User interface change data
━━━

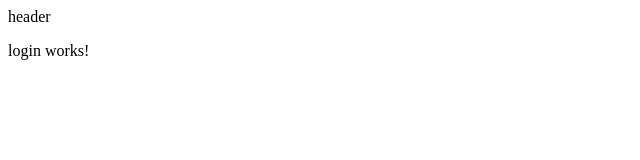
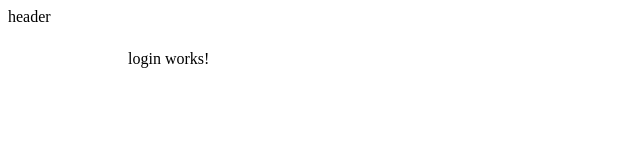
Before and after one commit to CarlosEduardoFerreiraRamos/angular-account-management, an Angular app: page /login in a window 1280 px wide. Shown: the top 160 px of the page, without its empty margins (0-640 px from the left). Built offline with nearby package versions, Linux system fonts and the light colour scheme.

Commit message:
Implemented styles in app

```diff
--- a/package.json
+++ b/package.json
@@ -11,11 +11,13 @@
   },
   "private": true,
   "dependencies": {
-    "@angular/animations": "~8.2.4",
+    "@angular/animations": "^8.2.4",
+    "@angular/cdk": "^8.1.4",
     "@angular/common": "~8.2.4",
     "@angular/compiler": "~8.2.4",
     "@angular/core": "~8.2.4",
     "@angular/forms": "~8.2.4",
+    "@angular/material": "^8.1.4",
     "@angular/platform-browser": "~8.2.4",
     "@angular/platform-browser-dynamic": "~8.2.4",
     "@angular/router": "~8.2.4",
@@ -28,9 +30,9 @@
     "@angular/cli": "~8.3.2",
     "@angular/compiler-cli": "~8.2.4",
     "@angular/language-service": "~8.2.4",
-    "@types/node": "~8.9.4",
     "@types/jasmine": "~3.3.8",
     "@types/jasminewd2": "~2.0.3",
+    "@types/node": "~8.9.4",
     "codelyzer": "^5.0.0",
     "jasmine-core": "~3.4.0",
     "jasmine-spec-reporter": "~4.2.1",
--- a/src/app/app.component.html
+++ b/src/app/app.component.html
@@ -1,3 +1,35 @@
 header
+<div class="app-main-container">
+  <!-- <mat-toolbar>
+    <span>
+      <strong class="app-main-title">
+        <span class="main">SCS</span>
+        <span class="sub">STAR CHAMPIONSHIP SERIES</span>
+      </strong>
+    </span>
+    <button mat-button [routerLink]="[ '/home' ]">
+      <strong class="app-sub-title">
+        HOME
+      </strong>
+    </button>
+    <button mat-button [routerLink]="[ '/matches' ]">
+      <strong class="app-sub-title">
+        MATCHES
+      </strong>
+    </button>
+    <button mat-button [routerLink]="[ '/standings' ]">
+      <strong class="app-sub-title">
+        STANDINGS
+      </strong>
+    </button>
+  </mat-toolbar> -->
 
-<router-outlet></router-outlet>
+  <div class="page-container">
+    <router-outlet></router-outlet>
+
+    <ng-container *ngIf="isRoutLoading">
+      loading...
+      <!-- <mat-spinner class="spinner-position" color="accent"></mat-spinner> -->
+    </ng-container>
+  </div>
+</div>
--- a/src/app/app.component.scss
+++ b/src/app/app.component.scss
@@ -0,0 +1,11 @@
+@import "../styles.scss";
+
+.app-main-container {
+    width: 1024px;
+    margin-left: auto;
+    margin-right: auto;
+}
+
+.page-container {
+    margin: 24px 0 0 0;
+}
--- a/src/app/app.component.ts
+++ b/src/app/app.component.ts
@@ -1,10 +1,24 @@
-import { Component } from '@angular/core';
+import { Component, OnInit } from '@angular/core';
+import { Router, RouteConfigLoadStart, RouteConfigLoadEnd } from '@angular/router';
 
 @Component({
   selector: 'app-root',
   templateUrl: './app.component.html',
   styleUrls: ['./app.component.scss']
 })
-export class AppComponent {
-  title = 'angular-account-manager';
+export class AppComponent  implements OnInit {
+
+  isRoutLoading = false;
+
+  constructor (private router: Router) {}
+
+   ngOnInit () {
+    this.router.events.subscribe(event => {
+      if (event instanceof RouteConfigLoadStart) {
+          this.isRoutLoading = true;
+      } else if (event instanceof RouteConfigLoadEnd) {
+          this.isRoutLoading = false;
+      }
+    });
+  }
 }
```
Also changed, not shown: 1 other file (tests, documents, lock files or other folders).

━━━

- [EXERCISE DIRECTIONS] Should a picture appear among the entries, skip it and copy the rest exactly.

- [TASK RESPONSE]
Before and after one commit to CarlosEduardoFerreiraRamos/angular-account-management, an Angular app: page /login in a window 1280 px wide. Shown: the top 160 px of the page, without its empty margins (0-640 px from the left). Built offline with nearby package versions, Linux system fonts and the light colour scheme.

Commit message:
Implemented styles in app

```diff
--- a/package.json
+++ b/package.json
@@ -11,11 +11,13 @@
   },
   "private": true,
   "dependencies": {
-    "@angular/animations": "~8.2.4",
+    "@angular/animations": "^8.2.4",
+    "@angular/cdk": "^8.1.4",
     "@angular/common": "~8.2.4",
     "@angular/compiler": "~8.2.4",
     "@angular/core": "~8.2.4",
     "@angular/forms": "~8.2.4",
+    "@angular/material": "^8.1.4",
     "@angular/platform-browser": "~8.2.4",
     "@angular/platform-browser-dynamic": "~8.2.4",
     "@angular/router": "~8.2.4",
@@ -28,9 +30,9 @@
     "@angular/cli": "~8.3.2",
     "@angular/compiler-cli": "~8.2.4",
     "@angular/language-service": "~8.2.4",
-    "@types/node": "~8.9.4",
     "@types/jasmine": "~3.3.8",
     "@types/jasminewd2": "~2.0.3",
+    "@types/node": "~8.9.4",
     "codelyzer": "^5.0.0",
     "jasmine-core": "~3.4.0",
     "jasmine-spec-reporter": "~4.2.1",
--- a/src/app/app.component.html
+++ b/src/app/app.component.html
@@ -1,3 +1,35 @@
 header
+<div class="app-main-container">
+  <!-- <mat-toolbar>
+    <span>
+      <strong class="app-main-title">
+        <span class="main">SCS</span>
+        <span class="sub">STAR CHAMPIONSHIP SERIES</span>
+      </strong>
+    </span>
+    <button mat-button [routerLink]="[ '/home' ]">
+      <strong class="app-sub-title">
+        HOME
+      </strong>
+    </button>
+    <button mat-button [routerLink]="[ '/matches' ]">
+      <strong class="app-sub-title">
+        MATCHES
+      </strong>
+    </button>
+    <button mat-button [routerLink]="[ '/standings' ]">
+      <strong class="app-sub-title">
+        STANDINGS
+      </strong>
+    </button>
+  </mat-toolbar> -->
 
-<router-outlet></router-outlet>
+  <div class="page-container">
+    <router-outlet></router-outlet>
+
+    <ng-container *ngIf="isRoutLoading">
+      loading...
+      <!-- <mat-spinner class="spinner-position" color="accent"></mat-spinner> -->
+    </ng-container>
+  </div>
+</div>
--- a/src/app/app.component.scss
+++ b/src/app/app.component.scss
@@ -0,0 +1,11 @@
+@import "../styles.scss";
+
+.app-main-container {
+    width: 1024px;
+    margin-left: auto;
+    margin-right: auto;
+}
+
+.page-container {
+    margin: 24px 0 0 0;
+}
--- a/src/app/app.component.ts
+++ b/src/app/app.component.ts
@@ -1,10 +1,24 @@
-import { Component } from '@angular/core';
+import { Component, OnInit } from '@angular/core';
+import { Router, RouteConfigLoadStart, RouteConfigLoadEnd } from '@angular/router';
 
 @Component({
   selector: 'app-root',
   templateUrl: './app.component.html',
   styleUrls: ['./app.component.scss']
 })
-export class AppComponent {
-  title = 'angular-account-manager';
+export class AppComponent  implements OnInit {
+
+  isRoutLoading = false;
+
+  constructor (private router: Router) {}
+
+   ngOnInit () {
+    this.router.events.subscribe(event => {
+      if (event instanceof RouteConfigLoadStart) {
+          this.isRoutLoading = true;
+      } else if (event instanceof RouteConfigLoadEnd) {
+          this.isRoutLoading = false;
+      }
+    });
+  }
 }
```
Also changed, not shown: 1 other file (tests, documents, lock files or other folders).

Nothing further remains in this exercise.